In a normal year, there’s usually a congo line of flights whizzing between Singapore and Australia. According to Australian Government BITRE statistics, four of the ten busiest airline routes in and out of Australia in 2019 went to Singapore.
In 2019, the sector between Melbourne and Singapore was Australia’s busiest international airline route, flying 1,629,492 passengers. The third busiest international airline route was between Sydney and Singapore. The sixth busiest international airline route was between Perth and Singapore, and the seventh busiest international airline route was between Brisbane and Singapore. All up, 5,697,804 passengers traveled between the two countries in 2019.
And Singapore Airlines has a big slice of that pie. There are no shortage of airlines that normally fly direct to Singapore from Australia or vice versa. Qantas, Scoot, SilkAir, Emirates, British Airways, and Jetstar are some of the airlines that will get you there. Singapore Airlines carried 3,547,240 to and from Australia last year or 62% of total passenger numbers.
Singapore Airlines the only operator to keep flying Singapore – Australia
That’s a tasty bit of business, and no wonder Singapore Airlines is keen to ramp it up again. Unlike the other airlines that normally fly between Australia and Singapore, Singapore Airlines is the only operator who’s stuck with it throughout 2020.
“Even today, when load factors are in their teens, we are still operating quite a number of services to Australia,” Lee Lik Hsin told The Sydney Morning Herald.
Brisbane, Sydney, Melbourne, Adelaide, and Perth are all getting regular Singapore Airlines flights, although schedules are far skinnier than 2019 levels. The airline has also put its regular Silk Air flights to Cairns and Darwin on hiatus while axing its Canberra service altogether. But Singapore Airlines is well-positioned to bounce back fast if the Australian and Singaporean Governments can ever nail down a two-way travel bubble.
Travel bubble would be welcome news for Qantas
It’s not just Lee Lik Hsin who’s keen to see a travel bubble. The other significant operator on routes between Australia and Singapore is Qantas. Last year, they had just under 20% of the market and operated a mixed fleet of A380s and A330s to Singapore from four Australian cities. Flights between Singapore and Australia accounted for 15% of Qantas’ international passenger numbers in 2019.
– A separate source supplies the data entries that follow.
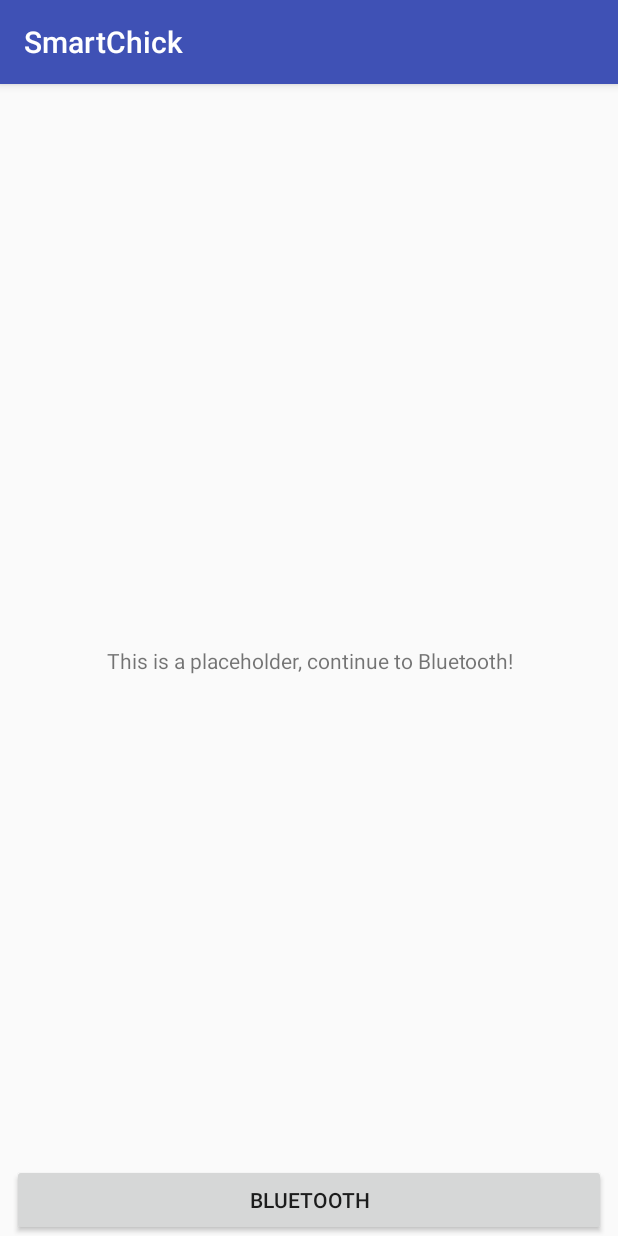
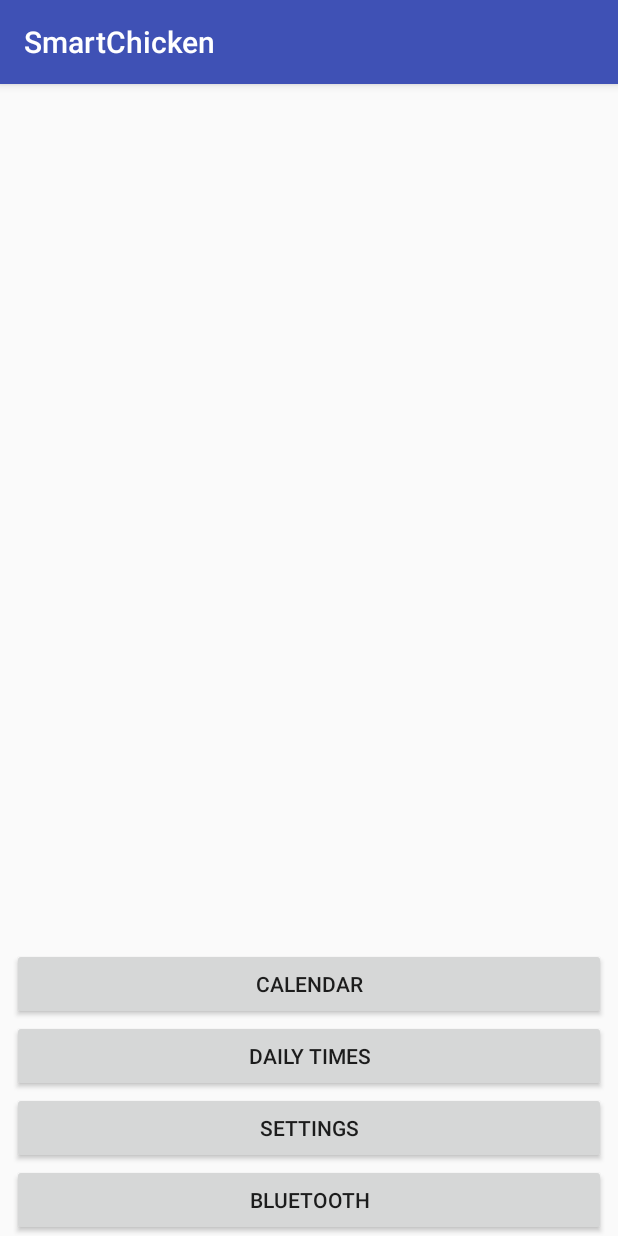
Before and after one commit to HeinF/SmartChick, an Android app: the screen it shows after launch (MainActivity), on a phone screen of 412 x 824 dp. Run offline under Robolectric (Android 15) with nearby library versions, the phone set to English and light mode, and no system bars.

Commit message:
Added "Dummy" menu buttons to main_activity and commented out on bind toast message.

```diff
--- a/app/src/main/java/com/chicken/smartchick/bluetooth/BlueActivity.java
+++ b/app/src/main/java/com/chicken/smartchick/bluetooth/BlueActivity.java
@@ -54,7 +54,7 @@ public class BlueActivity extends AppCompatActivity {
     private ServiceConnection serviceConn = new ServiceConnection() {
         @Override
         public void onServiceConnected(ComponentName name, IBinder binder) {
-            Toast.makeText(BlueActivity.this,"Bound!", Toast.LENGTH_LONG).show();
+            //Toast.makeText(BlueActivity.this,"Bound!", Toast.LENGTH_LONG).show();
             Log.d(TAG, "onServiceConnected");
             bound = true;
             blueServiceMessenger = new Messenger(binder);
--- a/app/src/main/res/layout/activity_main.xml
+++ b/app/src/main/res/layout/activity_main.xml
@@ -6,32 +6,63 @@
     android:layout_height="match_parent"
     tools:context="com.chicken.smartchick.MainActivity">
 
-    <TextView
-        android:layout_width="wrap_content"
-        android:layout_height="wrap_content"
-        android:text="This is a placeholder, continue to Bluetooth!"
-        app:layout_constraintBottom_toBottomOf="parent"
-        app:layout_constraintLeft_toLeftOf="parent"
-        app:layout_constraintRight_toRightOf="parent"
-        app:layout_constraintTop_toTopOf="parent"
-        android:id="@+id/textView"
-        app:layout_constraintHorizontal_bias="0.505" />
-
     <Button
         android:id="@+id/button"
         android:layout_width="0dp"
         android:layout_height="wrap_content"
         android:layout_marginLeft="8dp"
         android:layout_marginRight="8dp"
-        android:layout_marginTop="8dp"
         android:text="Bluetooth"
         app:layout_constraintBottom_toBottomOf="parent"
-        app:layout_constraintHorizontal_bias="0.546"
+        app:layout_constraintHorizontal_bias="0.0"
         app:layout_constraintLeft_toLeftOf="parent"
         app:layout_constraintRight_toRightOf="parent"
-        app:layout_constraintTop_toBottomOf="@+id/textView"
-        app:layout_constraintVertical_bias="1.0"
         android:layout_marginStart="8dp"
-        android:layout_marginEnd="8dp" />
+        android:layout_marginEnd="8dp"
+        app:layout_constraintVertical_bias="0.948" />
+
+    <Button
+        android:id="@+id/button2"
+        android:layout_width="0dp"
+        android:layout_height="wrap_content"
+        android:layout_marginLeft="8dp"
+        android:layout_marginRight="8dp"
+        android:text="Settings"
+        app:layout_constraintHorizontal_bias="0.0"
+        app:layout_constraintLeft_toLeftOf="parent"
+        app:layout_constraintRight_toRightOf="parent"
+        app:layout_constraintBottom_toTopOf="@+id/button"
+        android:layout_marginStart="8dp"
+        android:layout_marginEnd="8dp"
+        android:layout_marginTop="0dp" />
+
+    <Button
+        android:id="@+id/button3"
+        android:layout_width="0dp"
+        android:layout_height="wrap_content"
+        android:layout_marginLeft="8dp"
+        android:layout_marginRight="8dp"
+        android:text="Daily Times"
+        app:layout_constraintLeft_toLeftOf="parent"
+        app:layout_constraintRight_toRightOf="parent"
+        app:layout_constraintBottom_toTopOf="@+id/button2"
+        android:layout_marginStart="8dp"
+        android:layout_marginEnd="8dp"
+        android:layout_marginTop="-12dp"
+        app:layout_constraintHorizontal_bias="0.0" />
+
+    <Button
+        android:id="@+id/button4"
+        android:layout_width="0dp"
+        android:layout_height="wrap_content"
+        android:layout_marginLeft="8dp"
+        android:layout_marginRight="8dp"
+        android:text="Calendar"
+        app:layout_constraintLeft_toLeftOf="parent"
+        app:layout_constraintRight_toRightOf="parent"
+        app:layout_constraintBottom_toTopOf="@+id/button3"
+        android:layout_marginStart="8dp"
+        android:layout_marginEnd="8dp"
+        android:layout_marginTop="317dp" />
 
 </android.support.constraint.ConstraintLayout>
--- a/app/src/main/res/values/strings.xml
+++ b/app/src/main/res/values/strings.xml
@@ -1,5 +1,5 @@
 <resources>
-    <string name="app_name">SmartChick</string>
+    <string name="app_name">SmartChicken</string>
     <string name="blue_no_paired">No Paired Devices</string>
     <string name="blue_no_devices">No Devices Found</string>
 </resources>
```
While Lee Lik Hsin says Singapore Airlines is keen to get more flights and more passengers moving between Australia and Singapore, pundits shouldn’t look to the old way Singapore Airlines did business to predict its future operating strategy. Referring to loads and persevering in tough market conditions, the Singapore Airlines executive said;
“We are not going to hold ourselves to a standard of operating performance that we used to have prior to the pandemic.”